● **What you will do**: Exact repetition is the task: copy every entry below.

● **Data shown**:

******************************

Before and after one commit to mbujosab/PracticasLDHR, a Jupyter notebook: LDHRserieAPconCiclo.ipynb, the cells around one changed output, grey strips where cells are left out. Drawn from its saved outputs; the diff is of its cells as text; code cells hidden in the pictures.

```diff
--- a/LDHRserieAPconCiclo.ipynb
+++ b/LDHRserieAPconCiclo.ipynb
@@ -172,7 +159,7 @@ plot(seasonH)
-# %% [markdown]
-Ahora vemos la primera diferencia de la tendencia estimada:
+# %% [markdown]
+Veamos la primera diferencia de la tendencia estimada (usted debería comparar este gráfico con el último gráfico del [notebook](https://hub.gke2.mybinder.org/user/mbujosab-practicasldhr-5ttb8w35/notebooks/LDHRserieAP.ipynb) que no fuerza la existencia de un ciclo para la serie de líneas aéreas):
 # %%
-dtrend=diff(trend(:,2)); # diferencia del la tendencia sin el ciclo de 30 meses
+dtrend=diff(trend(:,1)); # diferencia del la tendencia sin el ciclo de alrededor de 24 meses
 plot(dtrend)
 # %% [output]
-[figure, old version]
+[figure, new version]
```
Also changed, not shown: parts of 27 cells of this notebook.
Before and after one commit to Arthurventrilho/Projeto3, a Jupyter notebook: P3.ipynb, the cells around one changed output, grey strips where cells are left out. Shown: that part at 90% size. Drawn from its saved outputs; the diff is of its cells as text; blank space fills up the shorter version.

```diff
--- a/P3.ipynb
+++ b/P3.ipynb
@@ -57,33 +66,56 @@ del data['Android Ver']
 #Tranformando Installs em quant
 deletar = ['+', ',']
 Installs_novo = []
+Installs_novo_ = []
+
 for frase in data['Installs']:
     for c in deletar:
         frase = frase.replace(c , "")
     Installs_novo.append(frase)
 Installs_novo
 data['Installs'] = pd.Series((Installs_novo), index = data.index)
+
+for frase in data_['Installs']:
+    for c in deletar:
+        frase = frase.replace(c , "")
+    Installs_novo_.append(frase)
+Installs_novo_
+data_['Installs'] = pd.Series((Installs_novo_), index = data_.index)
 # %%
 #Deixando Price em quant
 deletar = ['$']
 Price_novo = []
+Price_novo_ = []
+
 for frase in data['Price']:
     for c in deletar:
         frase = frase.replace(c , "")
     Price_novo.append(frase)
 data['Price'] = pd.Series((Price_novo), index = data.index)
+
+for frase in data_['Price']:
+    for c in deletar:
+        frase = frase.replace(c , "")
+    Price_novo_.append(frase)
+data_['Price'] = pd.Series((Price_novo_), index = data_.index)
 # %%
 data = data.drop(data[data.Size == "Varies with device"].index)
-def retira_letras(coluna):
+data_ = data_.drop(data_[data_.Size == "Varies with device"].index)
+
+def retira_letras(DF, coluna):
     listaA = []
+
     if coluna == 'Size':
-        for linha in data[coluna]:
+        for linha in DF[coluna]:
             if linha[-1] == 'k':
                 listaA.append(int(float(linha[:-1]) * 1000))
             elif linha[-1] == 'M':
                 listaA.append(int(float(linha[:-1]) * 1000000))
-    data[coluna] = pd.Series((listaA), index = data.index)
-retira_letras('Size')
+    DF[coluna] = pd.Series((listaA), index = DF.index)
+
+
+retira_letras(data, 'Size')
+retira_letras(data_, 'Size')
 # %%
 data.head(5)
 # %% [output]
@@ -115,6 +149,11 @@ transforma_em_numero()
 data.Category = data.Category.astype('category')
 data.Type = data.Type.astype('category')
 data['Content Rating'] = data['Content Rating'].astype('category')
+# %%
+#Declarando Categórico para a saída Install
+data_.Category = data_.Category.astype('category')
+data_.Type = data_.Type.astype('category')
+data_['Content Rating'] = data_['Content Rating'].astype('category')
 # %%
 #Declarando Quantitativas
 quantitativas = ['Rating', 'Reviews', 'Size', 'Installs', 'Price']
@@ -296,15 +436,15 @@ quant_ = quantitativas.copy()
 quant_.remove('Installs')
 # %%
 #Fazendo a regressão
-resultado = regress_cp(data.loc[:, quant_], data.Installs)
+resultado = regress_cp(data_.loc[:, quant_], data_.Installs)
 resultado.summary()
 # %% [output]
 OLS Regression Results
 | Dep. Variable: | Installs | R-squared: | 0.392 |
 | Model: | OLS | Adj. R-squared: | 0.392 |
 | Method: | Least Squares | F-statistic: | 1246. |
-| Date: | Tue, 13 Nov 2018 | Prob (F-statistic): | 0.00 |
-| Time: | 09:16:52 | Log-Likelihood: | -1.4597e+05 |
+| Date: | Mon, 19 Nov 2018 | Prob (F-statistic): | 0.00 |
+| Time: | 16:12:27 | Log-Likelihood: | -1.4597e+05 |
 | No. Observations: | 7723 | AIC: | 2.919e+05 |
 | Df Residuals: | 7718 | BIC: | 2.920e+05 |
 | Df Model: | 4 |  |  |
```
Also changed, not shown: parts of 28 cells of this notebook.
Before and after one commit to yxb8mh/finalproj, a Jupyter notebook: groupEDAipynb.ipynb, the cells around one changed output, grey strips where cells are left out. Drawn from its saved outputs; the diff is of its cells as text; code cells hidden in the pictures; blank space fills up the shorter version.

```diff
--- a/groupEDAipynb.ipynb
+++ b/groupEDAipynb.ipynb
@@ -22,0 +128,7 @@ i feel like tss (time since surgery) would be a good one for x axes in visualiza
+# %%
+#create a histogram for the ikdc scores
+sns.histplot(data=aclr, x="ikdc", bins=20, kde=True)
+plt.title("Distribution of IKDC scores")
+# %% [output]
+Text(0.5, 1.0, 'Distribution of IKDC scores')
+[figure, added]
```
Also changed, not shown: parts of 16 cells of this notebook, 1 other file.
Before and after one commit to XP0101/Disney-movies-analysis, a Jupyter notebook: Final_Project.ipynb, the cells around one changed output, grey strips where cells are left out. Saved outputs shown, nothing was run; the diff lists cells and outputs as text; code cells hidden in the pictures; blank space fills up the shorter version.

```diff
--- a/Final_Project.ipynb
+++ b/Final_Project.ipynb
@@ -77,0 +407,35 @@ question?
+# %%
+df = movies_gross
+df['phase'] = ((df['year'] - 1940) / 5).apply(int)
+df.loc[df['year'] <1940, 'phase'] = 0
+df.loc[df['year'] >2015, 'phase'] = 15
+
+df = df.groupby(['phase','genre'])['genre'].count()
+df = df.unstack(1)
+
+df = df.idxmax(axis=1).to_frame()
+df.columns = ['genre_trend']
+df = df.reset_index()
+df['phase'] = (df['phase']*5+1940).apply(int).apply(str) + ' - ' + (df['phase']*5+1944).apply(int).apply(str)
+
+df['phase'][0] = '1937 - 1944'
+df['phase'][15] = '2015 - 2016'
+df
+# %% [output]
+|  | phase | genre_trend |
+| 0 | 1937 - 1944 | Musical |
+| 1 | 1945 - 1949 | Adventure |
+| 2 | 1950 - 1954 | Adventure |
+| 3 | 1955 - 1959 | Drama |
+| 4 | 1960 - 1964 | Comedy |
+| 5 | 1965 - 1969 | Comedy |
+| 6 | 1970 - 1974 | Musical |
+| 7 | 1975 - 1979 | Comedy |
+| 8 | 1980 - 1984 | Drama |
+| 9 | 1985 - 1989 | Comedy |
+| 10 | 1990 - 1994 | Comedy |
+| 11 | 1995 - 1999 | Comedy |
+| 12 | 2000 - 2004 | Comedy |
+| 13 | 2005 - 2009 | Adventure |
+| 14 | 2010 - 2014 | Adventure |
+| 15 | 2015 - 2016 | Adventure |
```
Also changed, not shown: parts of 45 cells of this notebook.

******************************

● **Solved exercise**:
Before and after one commit to mbujosab/PracticasLDHR, a Jupyter notebook: LDHRserieAPconCiclo.ipynb, the cells around one changed output, grey strips where cells are left out. Drawn from its saved outputs; the diff is of its cells as text; code cells hidden in the pictures.

```diff
--- a/LDHRserieAPconCiclo.ipynb
+++ b/LDHRserieAPconCiclo.ipynb
@@ -172,7 +159,7 @@ plot(seasonH)
-# %% [markdown]
-Ahora vemos la primera diferencia de la tendencia estimada:
+# %% [markdown]
+Veamos la primera diferencia de la tendencia estimada (usted debería comparar este gráfico con el último gráfico del [notebook](https://hub.gke2.mybinder.org/user/mbujosab-practicasldhr-5ttb8w35/notebooks/LDHRserieAP.ipynb) que no fuerza la existencia de un ciclo para la serie de líneas aéreas):
 # %%
-dtrend=diff(trend(:,2)); # diferencia del la tendencia sin el ciclo de 30 meses
+dtrend=diff(trend(:,1)); # diferencia del la tendencia sin el ciclo de alrededor de 24 meses
 plot(dtrend)
 # %% [output]
-[figure, old version]
+[figure, new version]
```
Also changed, not shown: parts of 27 cells of this notebook.
Before and after one commit to Arthurventrilho/Projeto3, a Jupyter notebook: P3.ipynb, the cells around one changed output, grey strips where cells are left out. Shown: that part at 90% size. Drawn from its saved outputs; the diff is of its cells as text; blank space fills up the shorter version.

```diff
--- a/P3.ipynb
+++ b/P3.ipynb
@@ -57,33 +66,56 @@ del data['Android Ver']
 #Tranformando Installs em quant
 deletar = ['+', ',']
 Installs_novo = []
+Installs_novo_ = []
+
 for frase in data['Installs']:
     for c in deletar:
         frase = frase.replace(c , "")
     Installs_novo.append(frase)
 Installs_novo
 data['Installs'] = pd.Series((Installs_novo), index = data.index)
+
+for frase in data_['Installs']:
+    for c in deletar:
+        frase = frase.replace(c , "")
+    Installs_novo_.append(frase)
+Installs_novo_
+data_['Installs'] = pd.Series((Installs_novo_), index = data_.index)
 # %%
 #Deixando Price em quant
 deletar = ['$']
 Price_novo = []
+Price_novo_ = []
+
 for frase in data['Price']:
     for c in deletar:
         frase = frase.replace(c , "")
     Price_novo.append(frase)
 data['Price'] = pd.Series((Price_novo), index = data.index)
+
+for frase in data_['Price']:
+    for c in deletar:
+        frase = frase.replace(c , "")
+    Price_novo_.append(frase)
+data_['Price'] = pd.Series((Price_novo_), index = data_.index)
 # %%
 data = data.drop(data[data.Size == "Varies with device"].index)
-def retira_letras(coluna):
+data_ = data_.drop(data_[data_.Size == "Varies with device"].index)
+
+def retira_letras(DF, coluna):
     listaA = []
+
     if coluna == 'Size':
-        for linha in data[coluna]:
+        for linha in DF[coluna]:
             if linha[-1] == 'k':
                 listaA.append(int(float(linha[:-1]) * 1000))
             elif linha[-1] == 'M':
                 listaA.append(int(float(linha[:-1]) * 1000000))
-    data[coluna] = pd.Series((listaA), index = data.index)
-retira_letras('Size')
+    DF[coluna] = pd.Series((listaA), index = DF.index)
+
+
+retira_letras(data, 'Size')
+retira_letras(data_, 'Size')
 # %%
 data.head(5)
 # %% [output]
@@ -115,6 +149,11 @@ transforma_em_numero()
 data.Category = data.Category.astype('category')
 data.Type = data.Type.astype('category')
 data['Content Rating'] = data['Content Rating'].astype('category')
+# %%
+#Declarando Categórico para a saída Install
+data_.Category = data_.Category.astype('category')
+data_.Type = data_.Type.astype('category')
+data_['Content Rating'] = data_['Content Rating'].astype('category')
 # %%
 #Declarando Quantitativas
 quantitativas = ['Rating', 'Reviews', 'Size', 'Installs', 'Price']
@@ -296,15 +436,15 @@ quant_ = quantitativas.copy()
 quant_.remove('Installs')
 # %%
 #Fazendo a regressão
-resultado = regress_cp(data.loc[:, quant_], data.Installs)
+resultado = regress_cp(data_.loc[:, quant_], data_.Installs)
 resultado.summary()
 # %% [output]
 OLS Regression Results
 | Dep. Variable: | Installs | R-squared: | 0.392 |
 | Model: | OLS | Adj. R-squared: | 0.392 |
 | Method: | Least Squares | F-statistic: | 1246. |
-| Date: | Tue, 13 Nov 2018 | Prob (F-statistic): | 0.00 |
-| Time: | 09:16:52 | Log-Likelihood: | -1.4597e+05 |
+| Date: | Mon, 19 Nov 2018 | Prob (F-statistic): | 0.00 |
+| Time: | 16:12:27 | Log-Likelihood: | -1.4597e+05 |
 | No. Observations: | 7723 | AIC: | 2.919e+05 |
 | Df Residuals: | 7718 | BIC: | 2.920e+05 |
 | Df Model: | 4 |  |  |
```
Also changed, not shown: parts of 28 cells of this notebook.
Before and after one commit to yxb8mh/finalproj, a Jupyter notebook: groupEDAipynb.ipynb, the cells around one changed output, grey strips where cells are left out. Drawn from its saved outputs; the diff is of its cells as text; code cells hidden in the pictures; blank space fills up the shorter version.

```diff
--- a/groupEDAipynb.ipynb
+++ b/groupEDAipynb.ipynb
@@ -22,0 +128,7 @@ i feel like tss (time since surgery) would be a good one for x axes in visualiza
+# %%
+#create a histogram for the ikdc scores
+sns.histplot(data=aclr, x="ikdc", bins=20, kde=True)
+plt.title("Distribution of IKDC scores")
+# %% [output]
+Text(0.5, 1.0, 'Distribution of IKDC scores')
+[figure, added]
```
Also changed, not shown: parts of 16 cells of this notebook, 1 other file.
Before and after one commit to XP0101/Disney-movies-analysis, a Jupyter notebook: Final_Project.ipynb, the cells around one changed output, grey strips where cells are left out. Saved outputs shown, nothing was run; the diff lists cells and outputs as text; code cells hidden in the pictures; blank space fills up the shorter version.

```diff
--- a/Final_Project.ipynb
+++ b/Final_Project.ipynb
@@ -77,0 +407,35 @@ question?
+# %%
+df = movies_gross
+df['phase'] = ((df['year'] - 1940) / 5).apply(int)
+df.loc[df['year'] <1940, 'phase'] = 0
+df.loc[df['year'] >2015, 'phase'] = 15
+
+df = df.groupby(['phase','genre'])['genre'].count()
+df = df.unstack(1)
+
+df = df.idxmax(axis=1).to_frame()
+df.columns = ['genre_trend']
+df = df.reset_index()
+df['phase'] = (df['phase']*5+1940).apply(int).apply(str) + ' - ' + (df['phase']*5+1944).apply(int).apply(str)
+
+df['phase'][0] = '1937 - 1944'
+df['phase'][15] = '2015 - 2016'
+df
+# %% [output]
+|  | phase | genre_trend |
+| 0 | 1937 - 1944 | Musical |
+| 1 | 1945 - 1949 | Adventure |
+| 2 | 1950 - 1954 | Adventure |
+| 3 | 1955 - 1959 | Drama |
+| 4 | 1960 - 1964 | Comedy |
+| 5 | 1965 - 1969 | Comedy |
+| 6 | 1970 - 1974 | Musical |
+| 7 | 1975 - 1979 | Comedy |
+| 8 | 1980 - 1984 | Drama |
+| 9 | 1985 - 1989 | Comedy |
+| 10 | 1990 - 1994 | Comedy |
+| 11 | 1995 - 1999 | Comedy |
+| 12 | 2000 - 2004 | Comedy |
+| 13 | 2005 - 2009 | Adventure |
+| 14 | 2010 - 2014 | Adventure |
+| 15 | 2015 - 2016 | Adventure |
```
Also changed, not shown: parts of 45 cells of this notebook.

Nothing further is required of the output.